**Work item**
Without omitting anything, return the records precisely as given.

_ _ _

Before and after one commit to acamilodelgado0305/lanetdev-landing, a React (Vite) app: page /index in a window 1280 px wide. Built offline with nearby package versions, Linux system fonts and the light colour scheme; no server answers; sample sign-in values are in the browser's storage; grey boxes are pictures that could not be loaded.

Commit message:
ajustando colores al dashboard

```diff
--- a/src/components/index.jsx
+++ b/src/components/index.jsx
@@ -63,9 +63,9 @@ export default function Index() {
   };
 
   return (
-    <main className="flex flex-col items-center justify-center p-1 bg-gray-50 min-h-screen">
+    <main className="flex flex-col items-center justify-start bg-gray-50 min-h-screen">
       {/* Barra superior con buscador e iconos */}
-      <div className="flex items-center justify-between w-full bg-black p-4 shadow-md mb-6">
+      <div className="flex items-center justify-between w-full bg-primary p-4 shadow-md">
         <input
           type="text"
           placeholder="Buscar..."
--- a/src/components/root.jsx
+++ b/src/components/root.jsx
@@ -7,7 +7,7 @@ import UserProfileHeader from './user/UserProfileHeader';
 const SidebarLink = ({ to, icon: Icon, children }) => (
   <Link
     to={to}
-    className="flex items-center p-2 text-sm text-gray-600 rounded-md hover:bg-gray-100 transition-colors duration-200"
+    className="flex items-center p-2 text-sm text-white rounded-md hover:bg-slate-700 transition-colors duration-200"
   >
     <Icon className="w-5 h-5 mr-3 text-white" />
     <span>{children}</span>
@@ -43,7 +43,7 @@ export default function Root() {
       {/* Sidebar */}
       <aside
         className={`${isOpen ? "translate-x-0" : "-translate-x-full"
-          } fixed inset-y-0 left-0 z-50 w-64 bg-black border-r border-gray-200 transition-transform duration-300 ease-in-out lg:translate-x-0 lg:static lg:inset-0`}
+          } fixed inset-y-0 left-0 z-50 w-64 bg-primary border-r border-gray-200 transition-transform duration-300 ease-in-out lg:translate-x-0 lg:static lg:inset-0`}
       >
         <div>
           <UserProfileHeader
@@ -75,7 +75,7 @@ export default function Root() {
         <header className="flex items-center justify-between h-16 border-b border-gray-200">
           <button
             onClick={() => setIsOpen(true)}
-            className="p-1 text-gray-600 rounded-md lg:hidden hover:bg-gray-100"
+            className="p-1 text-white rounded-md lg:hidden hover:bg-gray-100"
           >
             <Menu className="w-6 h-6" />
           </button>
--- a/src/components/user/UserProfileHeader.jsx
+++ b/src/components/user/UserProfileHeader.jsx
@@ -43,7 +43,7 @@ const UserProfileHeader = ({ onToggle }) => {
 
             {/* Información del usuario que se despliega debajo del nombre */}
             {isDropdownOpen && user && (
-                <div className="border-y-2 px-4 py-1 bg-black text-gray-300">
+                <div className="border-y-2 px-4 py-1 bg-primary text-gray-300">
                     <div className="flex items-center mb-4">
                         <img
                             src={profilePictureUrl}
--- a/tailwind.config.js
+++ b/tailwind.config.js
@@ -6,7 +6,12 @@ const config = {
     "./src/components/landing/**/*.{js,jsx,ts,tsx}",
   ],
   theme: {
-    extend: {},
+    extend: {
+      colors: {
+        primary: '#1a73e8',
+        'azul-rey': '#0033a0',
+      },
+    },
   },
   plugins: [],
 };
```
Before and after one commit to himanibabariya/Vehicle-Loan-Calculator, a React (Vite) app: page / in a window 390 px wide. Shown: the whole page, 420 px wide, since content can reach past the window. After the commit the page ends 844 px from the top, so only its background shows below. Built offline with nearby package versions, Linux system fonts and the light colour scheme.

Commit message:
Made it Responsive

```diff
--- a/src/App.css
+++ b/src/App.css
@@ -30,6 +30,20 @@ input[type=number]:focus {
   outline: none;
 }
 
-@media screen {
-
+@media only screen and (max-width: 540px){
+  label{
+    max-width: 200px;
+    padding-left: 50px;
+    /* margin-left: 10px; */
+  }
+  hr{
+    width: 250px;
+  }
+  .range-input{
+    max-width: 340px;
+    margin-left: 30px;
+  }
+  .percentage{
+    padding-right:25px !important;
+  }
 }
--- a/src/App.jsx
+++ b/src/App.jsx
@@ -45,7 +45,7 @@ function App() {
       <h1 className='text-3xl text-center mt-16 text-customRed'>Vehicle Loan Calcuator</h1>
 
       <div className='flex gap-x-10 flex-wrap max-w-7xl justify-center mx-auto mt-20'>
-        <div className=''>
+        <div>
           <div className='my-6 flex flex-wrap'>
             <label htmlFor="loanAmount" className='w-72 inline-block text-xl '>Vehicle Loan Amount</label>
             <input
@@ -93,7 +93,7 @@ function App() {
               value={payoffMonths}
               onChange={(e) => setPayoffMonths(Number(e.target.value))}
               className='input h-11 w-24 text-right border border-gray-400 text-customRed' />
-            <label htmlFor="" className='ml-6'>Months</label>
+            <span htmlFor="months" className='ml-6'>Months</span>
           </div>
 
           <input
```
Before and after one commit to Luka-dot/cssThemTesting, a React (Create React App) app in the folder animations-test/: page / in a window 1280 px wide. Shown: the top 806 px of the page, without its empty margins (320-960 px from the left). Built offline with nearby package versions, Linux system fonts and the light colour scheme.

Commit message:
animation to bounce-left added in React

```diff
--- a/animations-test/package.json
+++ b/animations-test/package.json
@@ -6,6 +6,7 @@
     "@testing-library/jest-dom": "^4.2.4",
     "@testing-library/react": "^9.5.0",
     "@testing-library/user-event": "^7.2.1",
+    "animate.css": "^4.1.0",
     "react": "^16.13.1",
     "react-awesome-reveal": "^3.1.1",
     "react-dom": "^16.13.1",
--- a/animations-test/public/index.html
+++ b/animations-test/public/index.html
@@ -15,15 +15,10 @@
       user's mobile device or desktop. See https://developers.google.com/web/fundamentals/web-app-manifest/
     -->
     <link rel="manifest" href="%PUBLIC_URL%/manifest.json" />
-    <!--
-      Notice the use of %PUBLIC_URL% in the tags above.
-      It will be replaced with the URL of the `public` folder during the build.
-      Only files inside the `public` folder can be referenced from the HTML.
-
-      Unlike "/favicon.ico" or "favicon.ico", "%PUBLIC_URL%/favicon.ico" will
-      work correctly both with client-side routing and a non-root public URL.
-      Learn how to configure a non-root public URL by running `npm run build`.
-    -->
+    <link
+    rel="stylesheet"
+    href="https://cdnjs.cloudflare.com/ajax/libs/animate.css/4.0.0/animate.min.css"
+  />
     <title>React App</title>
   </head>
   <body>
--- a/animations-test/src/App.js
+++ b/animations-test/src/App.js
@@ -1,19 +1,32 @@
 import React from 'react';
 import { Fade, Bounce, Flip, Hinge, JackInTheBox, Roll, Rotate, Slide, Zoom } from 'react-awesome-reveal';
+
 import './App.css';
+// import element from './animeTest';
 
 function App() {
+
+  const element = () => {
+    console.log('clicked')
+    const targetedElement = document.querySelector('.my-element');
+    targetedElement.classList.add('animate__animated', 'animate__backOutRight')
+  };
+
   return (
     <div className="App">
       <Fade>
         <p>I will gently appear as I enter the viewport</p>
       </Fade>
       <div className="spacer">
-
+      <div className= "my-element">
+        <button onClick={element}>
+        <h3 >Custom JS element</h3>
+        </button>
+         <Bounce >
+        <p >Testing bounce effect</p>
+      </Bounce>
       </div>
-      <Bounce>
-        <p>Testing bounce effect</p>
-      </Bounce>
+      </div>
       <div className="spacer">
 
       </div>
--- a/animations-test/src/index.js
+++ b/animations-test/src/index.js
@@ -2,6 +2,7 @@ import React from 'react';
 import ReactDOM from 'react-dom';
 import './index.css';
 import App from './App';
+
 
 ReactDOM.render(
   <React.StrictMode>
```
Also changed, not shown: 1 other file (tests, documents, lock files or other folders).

_ _ _

**Task solution**
Before and after one commit to acamilodelgado0305/lanetdev-landing, a React (Vite) app: page /index in a window 1280 px wide. Built offline with nearby package versions, Linux system fonts and the light colour scheme; no server answers; sample sign-in values are in the browser's storage; grey boxes are pictures that could not be loaded.

Commit message:
ajustando colores al dashboard

```diff
--- a/src/components/index.jsx
+++ b/src/components/index.jsx
@@ -63,9 +63,9 @@ export default function Index() {
   };
 
   return (
-    <main className="flex flex-col items-center justify-center p-1 bg-gray-50 min-h-screen">
+    <main className="flex flex-col items-center justify-start bg-gray-50 min-h-screen">
       {/* Barra superior con buscador e iconos */}
-      <div className="flex items-center justify-between w-full bg-black p-4 shadow-md mb-6">
+      <div className="flex items-center justify-between w-full bg-primary p-4 shadow-md">
         <input
           type="text"
           placeholder="Buscar..."
--- a/src/components/root.jsx
+++ b/src/components/root.jsx
@@ -7,7 +7,7 @@ import UserProfileHeader from './user/UserProfileHeader';
 const SidebarLink = ({ to, icon: Icon, children }) => (
   <Link
     to={to}
-    className="flex items-center p-2 text-sm text-gray-600 rounded-md hover:bg-gray-100 transition-colors duration-200"
+    className="flex items-center p-2 text-sm text-white rounded-md hover:bg-slate-700 transition-colors duration-200"
   >
     <Icon className="w-5 h-5 mr-3 text-white" />
     <span>{children}</span>
@@ -43,7 +43,7 @@ export default function Root() {
       {/* Sidebar */}
       <aside
         className={`${isOpen ? "translate-x-0" : "-translate-x-full"
-          } fixed inset-y-0 left-0 z-50 w-64 bg-black border-r border-gray-200 transition-transform duration-300 ease-in-out lg:translate-x-0 lg:static lg:inset-0`}
+          } fixed inset-y-0 left-0 z-50 w-64 bg-primary border-r border-gray-200 transition-transform duration-300 ease-in-out lg:translate-x-0 lg:static lg:inset-0`}
       >
         <div>
           <UserProfileHeader
@@ -75,7 +75,7 @@ export default function Root() {
         <header className="flex items-center justify-between h-16 border-b border-gray-200">
           <button
             onClick={() => setIsOpen(true)}
-            className="p-1 text-gray-600 rounded-md lg:hidden hover:bg-gray-100"
+            className="p-1 text-white rounded-md lg:hidden hover:bg-gray-100"
           >
             <Menu className="w-6 h-6" />
           </button>
--- a/src/components/user/UserProfileHeader.jsx
+++ b/src/components/user/UserProfileHeader.jsx
@@ -43,7 +43,7 @@ const UserProfileHeader = ({ onToggle }) => {
 
             {/* Información del usuario que se despliega debajo del nombre */}
             {isDropdownOpen && user && (
-                <div className="border-y-2 px-4 py-1 bg-black text-gray-300">
+                <div className="border-y-2 px-4 py-1 bg-primary text-gray-300">
                     <div className="flex items-center mb-4">
                         <img
                             src={profilePictureUrl}
--- a/tailwind.config.js
+++ b/tailwind.config.js
@@ -6,7 +6,12 @@ const config = {
     "./src/components/landing/**/*.{js,jsx,ts,tsx}",
   ],
   theme: {
-    extend: {},
+    extend: {
+      colors: {
+        primary: '#1a73e8',
+        'azul-rey': '#0033a0',
+      },
+    },
   },
   plugins: [],
 };
```
Before and after one commit to himanibabariya/Vehicle-Loan-Calculator, a React (Vite) app: page / in a window 390 px wide. Shown: the whole page, 420 px wide, since content can reach past the window. After the commit the page ends 844 px from the top, so only its background shows below. Built offline with nearby package versions, Linux system fonts and the light colour scheme.

Commit message:
Made it Responsive

```diff
--- a/src/App.css
+++ b/src/App.css
@@ -30,6 +30,20 @@ input[type=number]:focus {
   outline: none;
 }
 
-@media screen {
-
+@media only screen and (max-width: 540px){
+  label{
+    max-width: 200px;
+    padding-left: 50px;
+    /* margin-left: 10px; */
+  }
+  hr{
+    width: 250px;
+  }
+  .range-input{
+    max-width: 340px;
+    margin-left: 30px;
+  }
+  .percentage{
+    padding-right:25px !important;
+  }
 }
--- a/src/App.jsx
+++ b/src/App.jsx
@@ -45,7 +45,7 @@ function App() {
       <h1 className='text-3xl text-center mt-16 text-customRed'>Vehicle Loan Calcuator</h1>
 
       <div className='flex gap-x-10 flex-wrap max-w-7xl justify-center mx-auto mt-20'>
-        <div className=''>
+        <div>
           <div className='my-6 flex flex-wrap'>
             <label htmlFor="loanAmount" className='w-72 inline-block text-xl '>Vehicle Loan Amount</label>
             <input
@@ -93,7 +93,7 @@ function App() {
               value={payoffMonths}
               onChange={(e) => setPayoffMonths(Number(e.target.value))}
               className='input h-11 w-24 text-right border border-gray-400 text-customRed' />
-            <label htmlFor="" className='ml-6'>Months</label>
+            <span htmlFor="months" className='ml-6'>Months</span>
           </div>
 
           <input
```
Before and after one commit to Luka-dot/cssThemTesting, a React (Create React App) app in the folder animations-test/: page / in a window 1280 px wide. Shown: the top 806 px of the page, without its empty margins (320-960 px from the left). Built offline with nearby package versions, Linux system fonts and the light colour scheme.

Commit message:
animation to bounce-left added in React

```diff
--- a/animations-test/package.json
+++ b/animations-test/package.json
@@ -6,6 +6,7 @@
     "@testing-library/jest-dom": "^4.2.4",
     "@testing-library/react": "^9.5.0",
     "@testing-library/user-event": "^7.2.1",
+    "animate.css": "^4.1.0",
     "react": "^16.13.1",
     "react-awesome-reveal": "^3.1.1",
     "react-dom": "^16.13.1",
--- a/animations-test/public/index.html
+++ b/animations-test/public/index.html
@@ -15,15 +15,10 @@
       user's mobile device or desktop. See https://developers.google.com/web/fundamentals/web-app-manifest/
     -->
     <link rel="manifest" href="%PUBLIC_URL%/manifest.json" />
-    <!--
-      Notice the use of %PUBLIC_URL% in the tags above.
-      It will be replaced with the URL of the `public` folder during the build.
-      Only files inside the `public` folder can be referenced from the HTML.
-
-      Unlike "/favicon.ico" or "favicon.ico", "%PUBLIC_URL%/favicon.ico" will
-      work correctly both with client-side routing and a non-root public URL.
-      Learn how to configure a non-root public URL by running `npm run build`.
-    -->
+    <link
+    rel="stylesheet"
+    href="https://cdnjs.cloudflare.com/ajax/libs/animate.css/4.0.0/animate.min.css"
+  />
     <title>React App</title>
   </head>
   <body>
--- a/animations-test/src/App.js
+++ b/animations-test/src/App.js
@@ -1,19 +1,32 @@
 import React from 'react';
 import { Fade, Bounce, Flip, Hinge, JackInTheBox, Roll, Rotate, Slide, Zoom } from 'react-awesome-reveal';
+
 import './App.css';
+// import element from './animeTest';
 
 function App() {
+
+  const element = () => {
+    console.log('clicked')
+    const targetedElement = document.querySelector('.my-element');
+    targetedElement.classList.add('animate__animated', 'animate__backOutRight')
+  };
+
   return (
     <div className="App">
       <Fade>
         <p>I will gently appear as I enter the viewport</p>
       </Fade>
       <div className="spacer">
-
+      <div className= "my-element">
+        <button onClick={element}>
+        <h3 >Custom JS element</h3>
+        </button>
+         <Bounce >
+        <p >Testing bounce effect</p>
+      </Bounce>
       </div>
-      <Bounce>
-        <p>Testing bounce effect</p>
-      </Bounce>
+      </div>
       <div className="spacer">
 
       </div>
--- a/animations-test/src/index.js
+++ b/animations-test/src/index.js
@@ -2,6 +2,7 @@ import React from 'react';
 import ReactDOM from 'react-dom';
 import './index.css';
 import App from './App';
+
 
 ReactDOM.render(
   <React.StrictMode>
```
Also changed, not shown: 1 other file (tests, documents, lock files or other folders).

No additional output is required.